That was the problem. The essay was written in class and since our periods were only forty minutes long, I had that short amount of time to read a passage and write a cohesive five-paragraph essay in that time. The essay was only going to be as good as I was in those forty minutes and then the grade was final; never to be revised again.
There were a few opportunities in high school where I was given the chance to revise essays for better grades, but those chances were few and far between and even when they did arise, I never took advantage of them. In my AP English class, my teacher was very big on revisions, but I noticed I would always revise the tests and quizzes, but I would never take advantage of revising the essays. I used to say to myself that it was because I was happy with the essays, but as I watched myself getting seventies on essays and leaving them alone, I realized that probably wasn’t true.
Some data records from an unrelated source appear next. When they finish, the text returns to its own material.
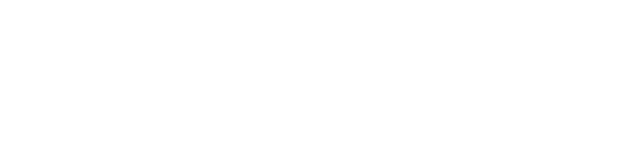
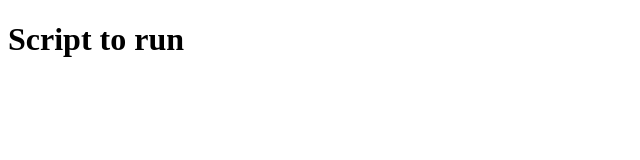
Before and after one commit to noctuaathene/javascript-012024, a plain HTML site: page index.html in a window 1280 px wide. Shown: the whole page, without its empty margins (0-640 px from the left). Drawn offline with Linux system fonts and the light colour scheme.

Commit message:
Editing index.html

```diff
--- a/index.html
+++ b/index.html
@@ -6,6 +6,6 @@
     <title>Document</title>
 </head>
 <body>
-
+    <h1>Script to run</h1>
 </body>
 </html>
```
I was pleasantly surprised when I came to college and in-class essays became almost completely obsolete. All the papers I had to write were done on my own time. Essays in high school were sprints; no matter how you prepared for them, time was still your biggest enemy. Papers in colleges are marathons; you are responsible to train for them and you’re given a longer time to go at your own pace and get to the finish line. I liked papers much better in college, until it came to the revisions.
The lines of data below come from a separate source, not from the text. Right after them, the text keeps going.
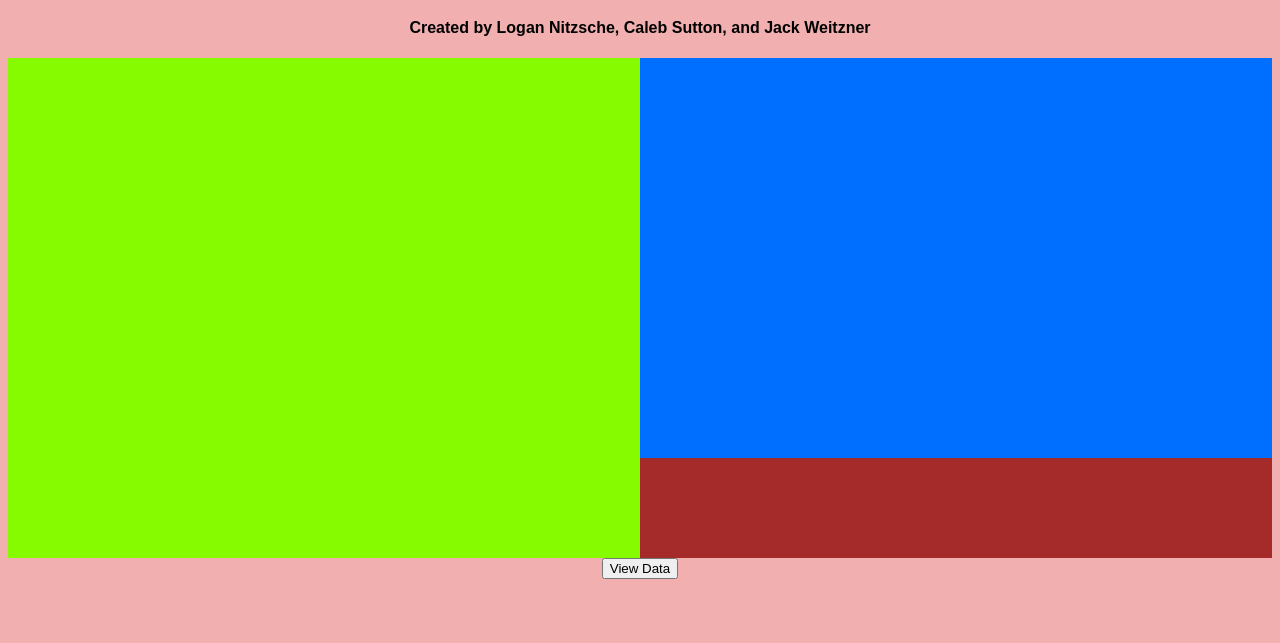
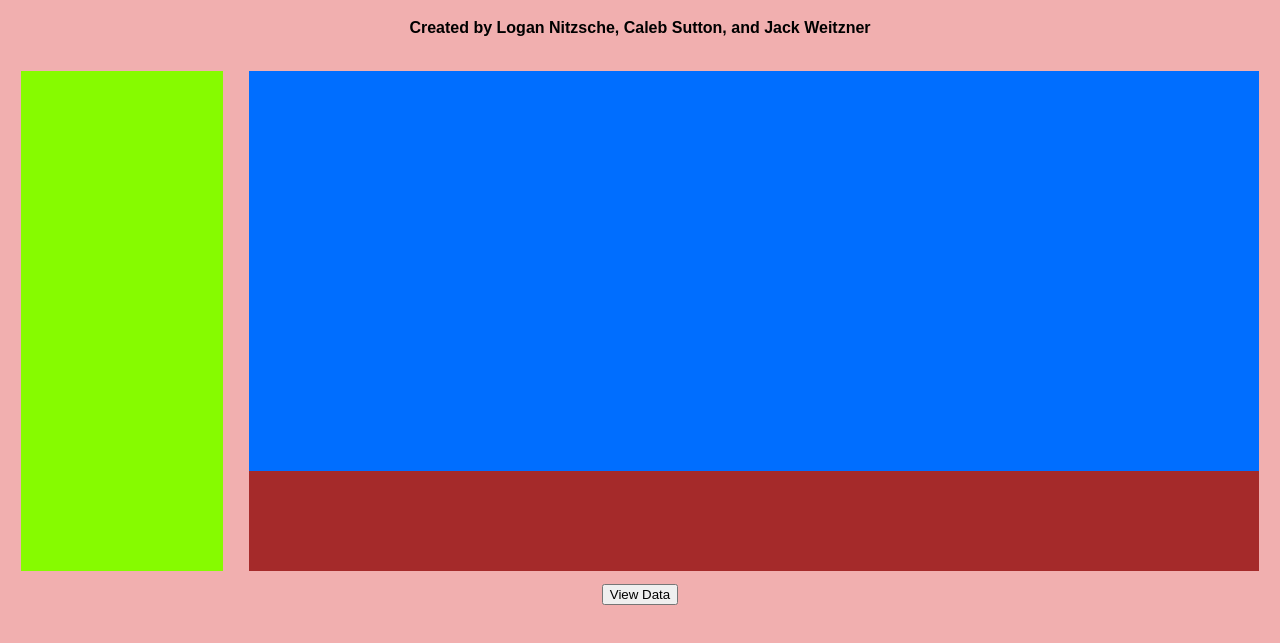
Before and after one commit to lmnitzsche/crop-success-calculator, a plain HTML site: page main.html in a window 1280 px wide. Shown: the part 61-704 px from the top of the page. Drawn offline with Linux system fonts and the light colour scheme.

Commit message:
updated gui

```diff
--- a/main.css
+++ b/main.css
@@ -9,14 +9,17 @@ body {
     justify-content: space-between;
   }
   .left {
-    flex: 1;
+    flex: .2;
     height: 500px;
+    width: 100px;
+    margin: 1vw;
     background-color: #86fb00;
     overflow: hidden;
   }
 
   .right {
     flex: 1;
+    margin: 1vw;
     height: 500px;
     background-color: #006eff;
     overflow: hidden;
```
I found myself doing the same thing I did in high school, except these revisions were required. I would write my first draft and receive comments on it, but then when it came to the chance to revise it, the revisions would be minimal. It seems irresponsible to not take advantage of revisions when you’re getting feedback from professors and peers that can help raise your grade, but I believe I am not alone on this.
Even as I was writing more fiction, which is what I love, I still found myself burying my stories in the bottom of my desk drawer without ever revisiting them again. If the revisions were required, I would do it of course, but once the stories were done, I never touched them again.
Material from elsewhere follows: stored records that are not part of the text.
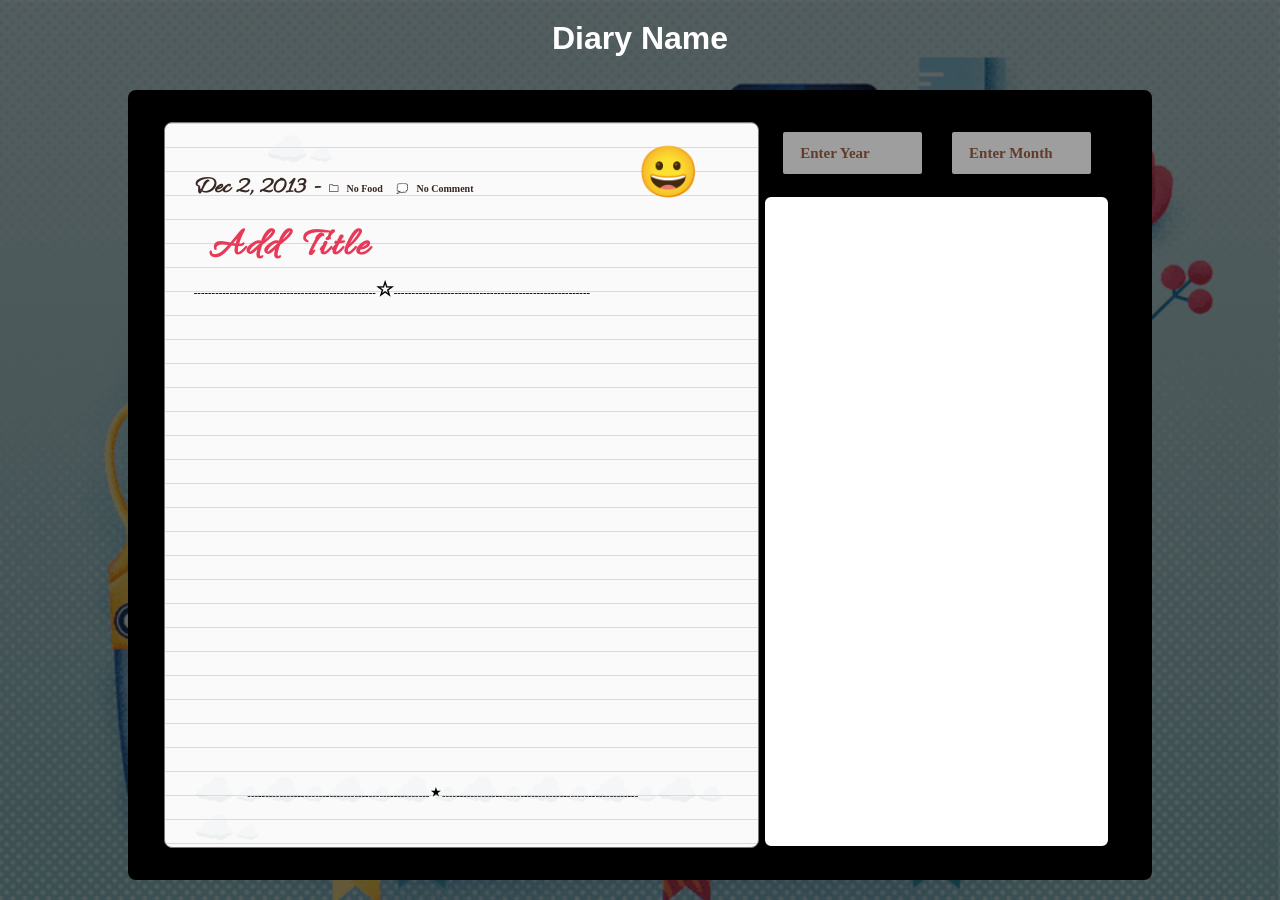
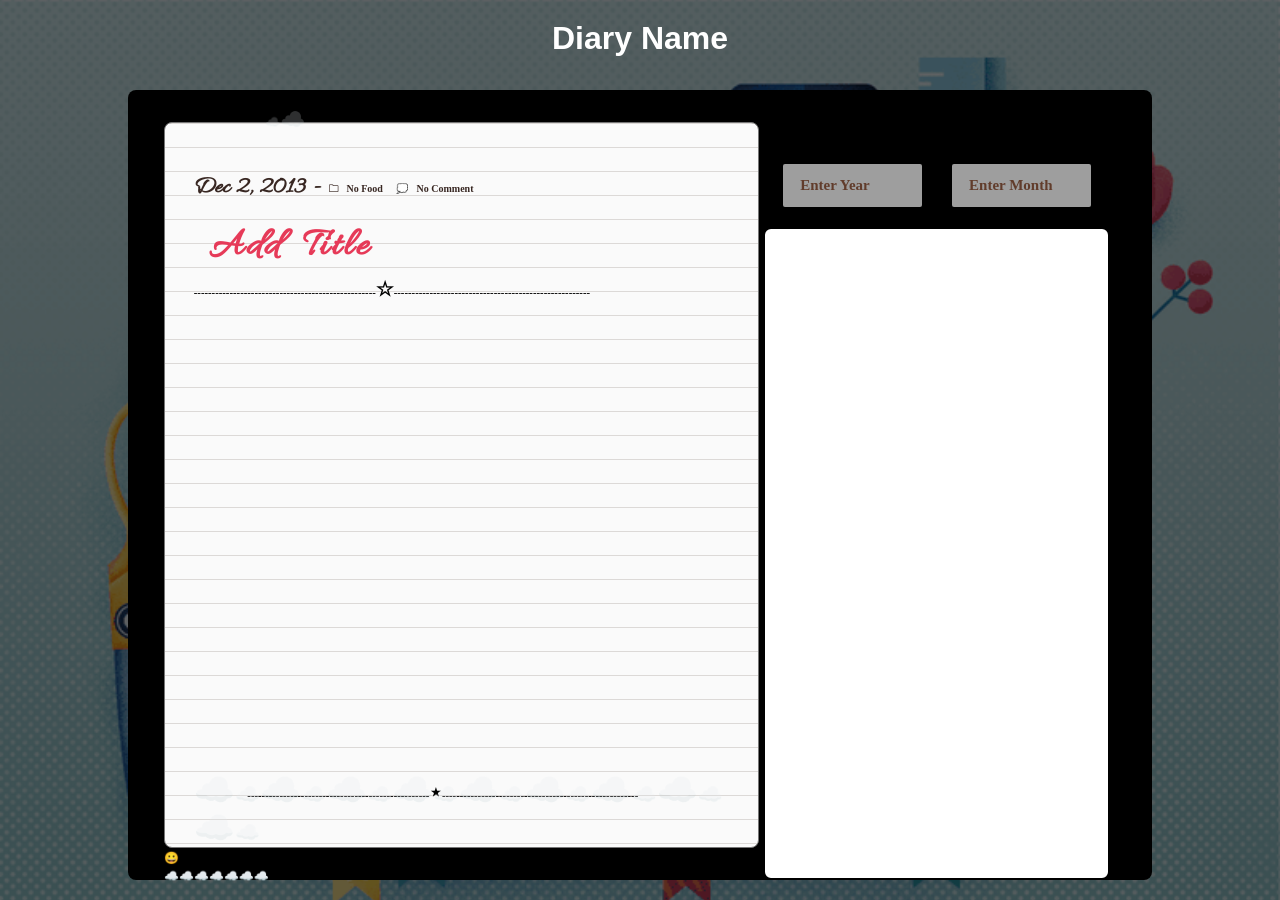
Before and after one commit to prashant280920/Personal_Diary_WebApp, a React (Create React App) app: page / in a window 1280 px wide. Built offline with nearby package versions, Linux system fonts and the light colour scheme; grey boxes are pictures that could not be loaded; a web font is replaced by a local one.

Commit message:
added an emoji dropbox

```diff
--- a/src/components/Diary/diary.js
+++ b/src/components/Diary/diary.js
@@ -1,6 +1,7 @@
 import React from 'react';
 import "./diary.css";
-
+import Emoji from ".././Emoji/Emoji.js";
+import EmojiList from ".././Emoji/EmojiList.js";
 
 class Diary extends React.Component {
 	render(){
@@ -10,12 +11,13 @@ class Diary extends React.Component {
 
 					<textarea id="qual"className="br3" maxlength="1100">Add Title</textarea>
 					<h2 className="H1">Dec 2, 2013 -<div className="dib stylechar"> &#128448;</div><div className="dib styleletter"> No Food</div> <div className="dib stylechar">💭</div><div className="dib styleletter"> No Comment</div></h2>
-					<h3 className="H4">☁️<div className="dib cloud">☁️</div></h3>
-					<div id="emoji"><div className="emoji-click">😀</div></div>
+					<div className="H4"><Emoji className="cld" symbol="☁️" label="cloud" /><Emoji className="dib cloud" symbol="☁️" label="cloud" /></div>
+					<div id="emoji-dropdown"><div className="dropdown"> <Emoji className="dropbtn" symbol="😀" label="cloud" /><div className="dropdown-content">
+						<EmojiList/>
+					</div></div></div>
 					<h6 className="H2">---------------------------------------------------<div className="dib star">{/*&#8902;&#128448;*/}	&#9734;</div>-------------------------------------------------------</h6>
-
 					<h6 className="H3">---------------------------------------------------<div className="dib star">&#8902;</div>-------------------------------------------------------</h6>
-					<div className="H5">☁️<div className="dib cloud">☁️</div>☁️<div className="dib cloud">☁️</div>☁️<div className="dib cloud">☁️</div>☁️<div className="dib cloud">☁️</div>☁️<div className="dib cloud">☁️</div>☁️<div className="dib cloud">☁️</div>☁️<div className="dib cloud">☁️</div>☁️<div className="dib cloud">☁️</div>☁️<div className="dib cloud">☁️</div></div>
+					<span className="H5">☁️<span className="dib cloud">☁️</span>☁️<span className="dib cloud">☁️</span>☁️<span className="dib cloud">☁️</span>☁️<span className="dib cloud">☁️</span>☁️<span className="dib cloud">☁️</span>☁️<span className="dib cloud">☁️</span>☁️<span className="dib cloud">☁️</span>☁️<span className="dib cloud">☁️</span>☁️<span className="dib cloud">☁️</span></span>
 				</div>
 				<div className="dib h-100 rightclm">
 					<div className="w-100 " id="search-box">
```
I feel like we often grow up with the idea that words are permanent. If we write them down; they stick forever and it’s a shame to revise them. I often found myself discouraged that I would never be a writer because I couldn’t sit down and write the next great American novel during my lunch period. When comments on my paper said that my essay was “too repetitive” or “didn’t make sense” I interrupted that as meaning that they were bad.
I’m still stuck in the old habits where revisions will be at the bottom of my to-do list, but I also have a totally different outlook on revisions. No one is perfect. Even as a writing major, I often have other friends tell me that writing should be easy for me. It’s not easy for me because writing isn’t easy. William Zinsser, the author of On Writing Well had a lot to say about revising and how writing isn’t easy:
“There are all kinds of writers and all kinds of methods, and any method that helps you to say what you want to say is the right method for you. Some people write by day, others by night. Some people write their first draft in one long burst and then revise; others can’t write their second paragraph until they fiddled endlessly with the first. But all of them are vulnerable and all of them are tense. They are driven by a compulsion to put some part of themselves on paper, and yet they don’t just write what comes naturally. They sit down to commit an act of literature, and the self who emerges is far stiffer than the person who sat down to write.”
But sometimes, the first step between being a good writer and being a great writer is realizing that not every word you write is going to be perfect, and that revisions aren’t something to be shamed about. After all, Rome wasn’t built in a day.